BEND, Ore. (AP) — Local and federal agencies are warning residents in western Washington and central Oregon to be on the lookout for cougars.
The Sunriver Police Department and the Bureau of Land Management both issued warnings Saturday after sightings of the animal were reported in Sunriver and a cougar attacked cyclists in the foothills of the Cascade Mountains east of Seattle, The Bend Bulletin reported .
The cougar attack resulted in the death of one cyclist. It is the first time a cougar killed someone in Washington in 94 years.
“Obviously, that deal that occurred in Washington has everyone a little on edge,” Sunriver Interim Police Chief Scott Hayes said.
Most Read Local Stories
- Fierce Seattle warehouse fire on Ship Canal engulfs lumberyard buildings VIEW
- Washington state voters approved new gun regulations in I-1639. Here's what the law will do.
- Hey GOP: You're dead around here. Time to dump Trump, and look to the 'Nones' | Danny Westneat
- Four-alarm fire at lumber yard on Seattle's Ship Canal still smoldering VIEW
- President Jay Inslee? After mixed midterm results, he says 'we will give some thought to that'
While there is no record of a wild cougar killing a human in Oregon, population growth in the state has brought more humans into contact with the big cats.
Cougars are the largest species of cat found in Oregon.
The mountain lions once roamed throughout the state’s forests. However, cougars weren’t protected in Oregon through much of the 20th century, and unregulated hunts and bounties on the animal drove their numbers down through the late 1960s, according to the Oregon Department of Fish and Wildlife’s cougar management plan, which guides management of the species in Oregon.
Cougars were reclassified as a game animal in the late 1960s, which limited how they could be hunted, Michelle Dennehy said, wildlife communications coordinator for the Oregon Department of Fish and Wildlife.
Cougar populations have recovered over the past 50 years, and Dennehy said more than 6,000 cougars live in Oregon today, up from the fewer than 200 that were in the state by the end of the ’60s.
Dennehy said the cats rely on deer and elk for food and tend to gravitate toward areas of the forest that have healthy populations of such animals.

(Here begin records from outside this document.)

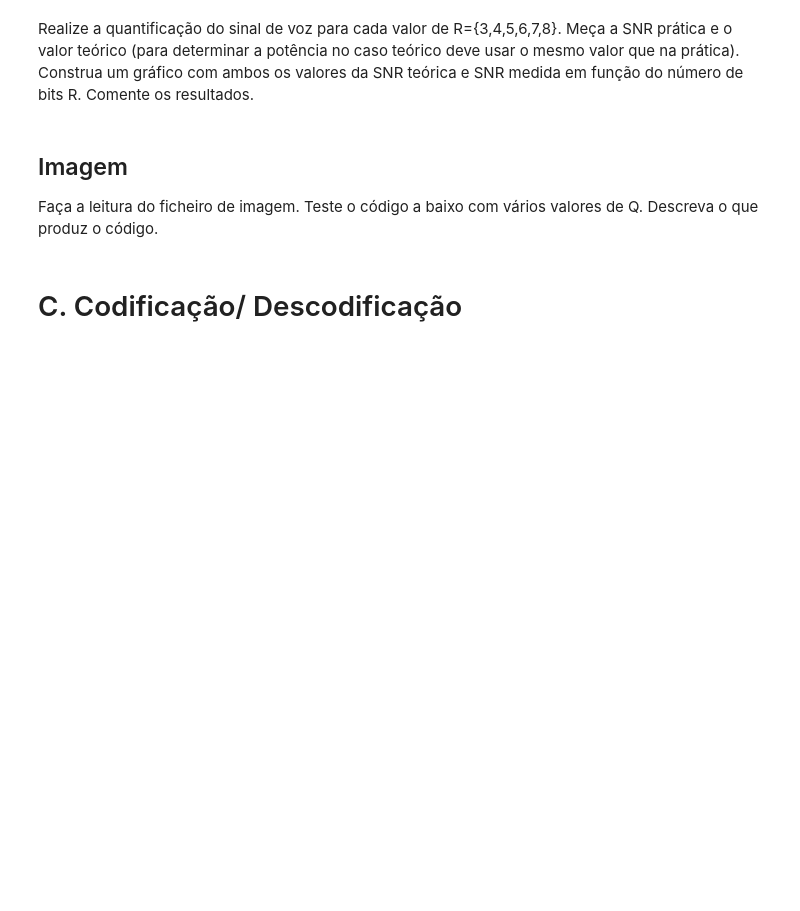
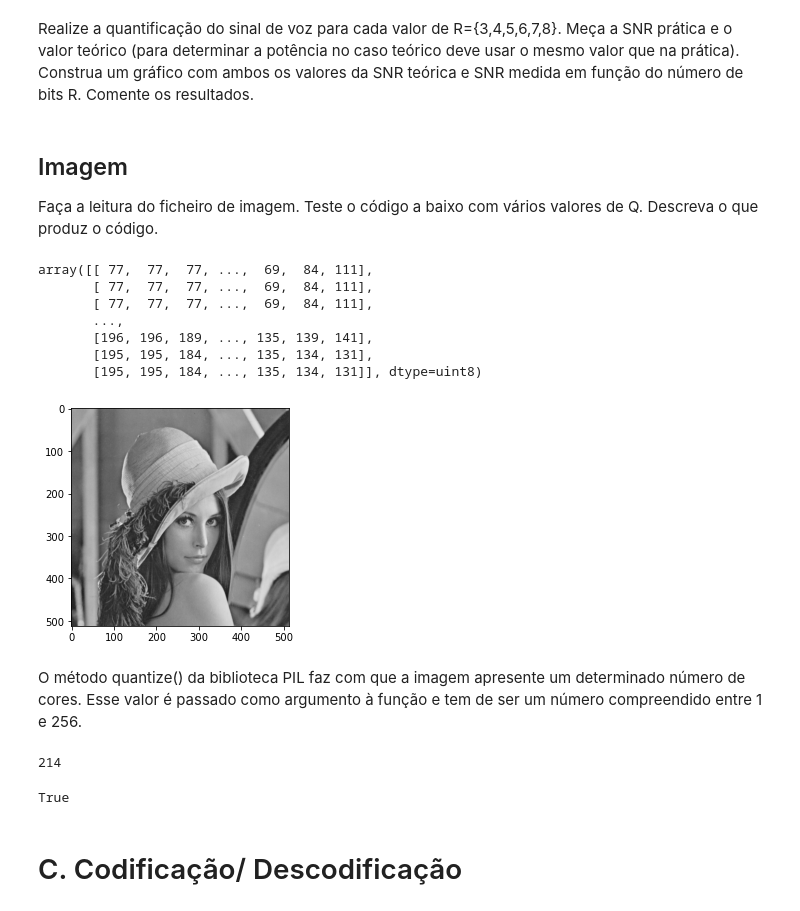
Before and after one commit to drtprl/CPS, a Jupyter notebook: PROJETOS/cps202223_Trab1.ipynb/cps202223_Trab1.ipynb, the cells around one changed output. Saved outputs shown, nothing was run; the diff lists cells and outputs as text; code cells hidden in the pictures; blank space fills up the shorter version.

```diff
--- a/PROJETOS/cps202223_Trab1.ipynb/cps202223_Trab1.ipynb
+++ b/PROJETOS/cps202223_Trab1.ipynb/cps202223_Trab1.ipynb
@@ -255,18 +309,32 @@ código.
 # %%
 from PIL import Image
 import matplotlib.pyplot as plt
 import numpy as np
-Q = 255
-im = Image.open("lenac.tif")#"lena_gray.tif")
+Q = 256
+#im = Image.open("lena_color.tif")
+im = Image.open("lena_gray.tif")
 #type(im)
 imq = im.quantize(Q)
 #im.show()
 plt.imshow(imq,cmap='gray')
-print(type(imq))
+#print(type(imq))
 imagem = np.asarray(imq)
-print(imagem.shape)
+#print(imagem.shape)
 imagem[:,:]
+# %% [output]
+array([[ 77,  77,  77, ...,  69,  84, 111],
+       [ 77,  77,  77, ...,  69,  84, 111],
+       [ 77,  77,  77, ...,  69,  84, 111],
+       ...,
+       [196, 196, 189, ..., 135, 139, 141],
+       [195, 195, 184, ..., 135, 134, 131],
+       [195, 195, 184, ..., 135, 134, 131]], dtype=uint8)
+[figure, added]
+# %% [markdown]
+O método quantize() da biblioteca PIL faz com que a imagem apresente um determinado número de cores. Esse valor é passado como argumento à função e tem de ser um número compreendido entre 1 e 256.
 # %%
 np.max(imagem)
+# %% [output]
+214
 # %%
 import cv2
@@ -275,7 +342,8 @@ image
 # %%
 gray = cv2.cvtColor(image, cv2.COLOR_BGR2GRAY)
-gray
 cv2.imwrite('testGray.tif', gray)
+# %% [output]
+True
 # %% [markdown]
 # C. Codificação/ Descodificação
 # %% [markdown]
```
Also changed, not shown: parts of 10 cells of this notebook, 7 other files.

Hayes said cougars can harm pets and other animals left outside and asked residents to pay attention to their surroundings.
Information from: The Bulletin, http://www.bendbulletin.com